***** INPUT FOR THIS TASK *****

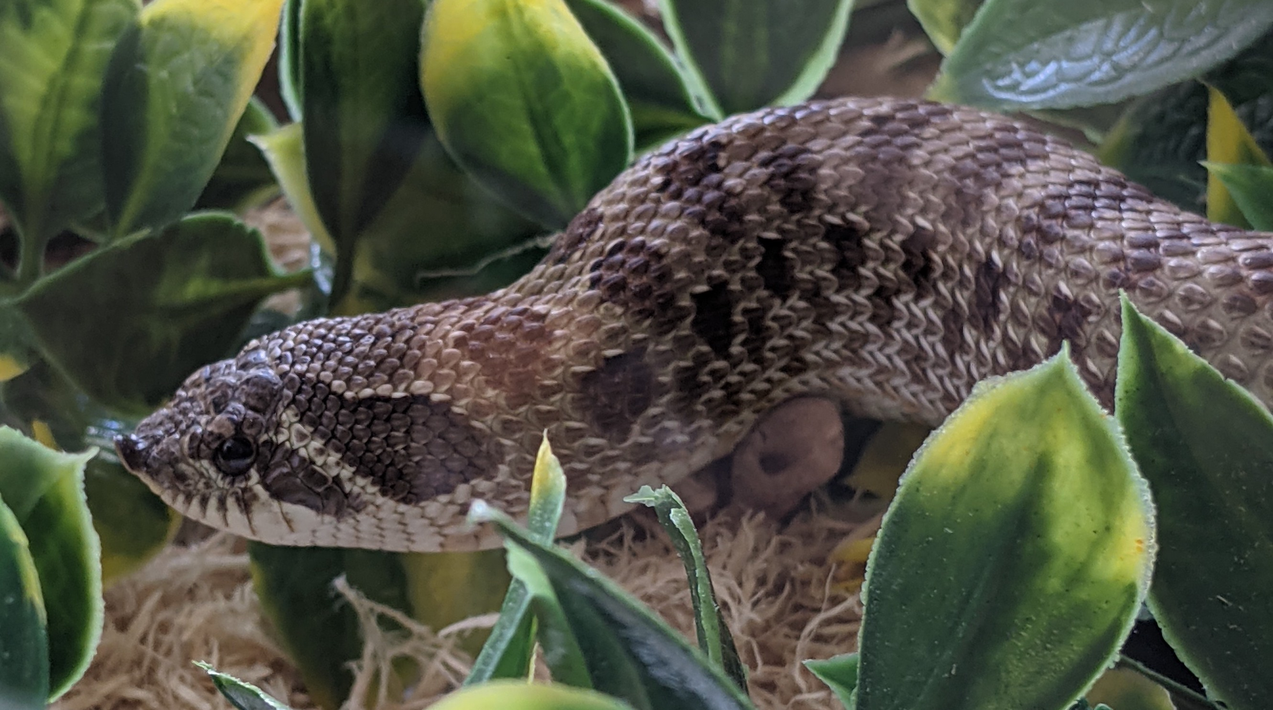
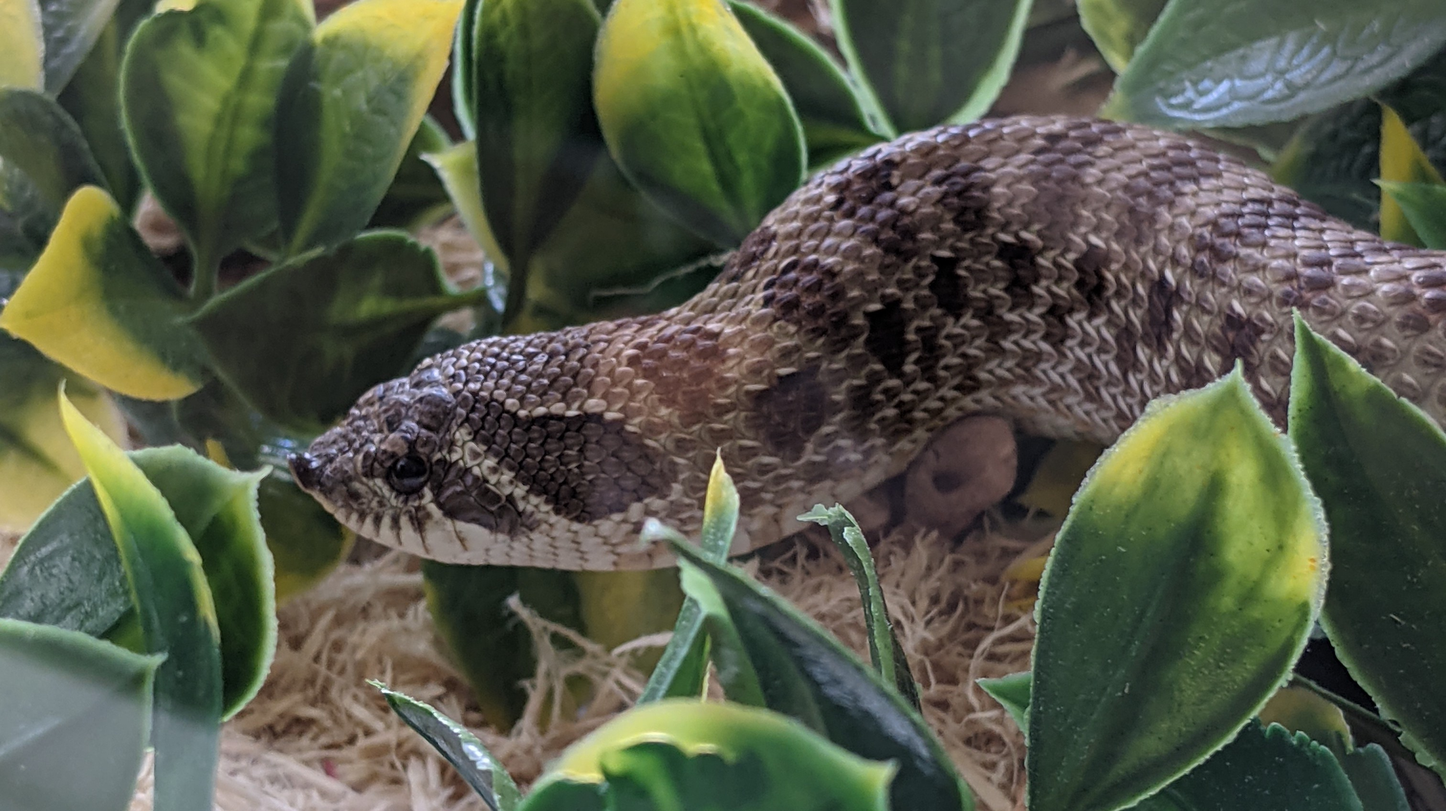
jpeg not jpg

diff --git a/index.md b/index.md
@@ -12,7 +12,7 @@ I have a pet western hognose snake (_Heterodon nasicus_). Her name is Beagle!
 
 <div style="text-align: center;">
 	<a href="/assets/beagle.jpg">
-		<img src="/assets/beagle.jpg" height="200">
+		<img src="/assets/beagle.jpeg" height="200">
 	</a>
 </div>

*****

REQUIRED ACTION: Give the data again exactly as written, with no pictures included.

TASK OUTPUT:
jpeg not jpg

diff --git a/index.md b/index.md
@@ -12,7 +12,7 @@ I have a pet western hognose snake (_Heterodon nasicus_). Her name is Beagle!
 
 <div style="text-align: center;">
 	<a href="/assets/beagle.jpg">
-		<img src="/assets/beagle.jpg" height="200">
+		<img src="/assets/beagle.jpeg" height="200">
 	</a>
 </div>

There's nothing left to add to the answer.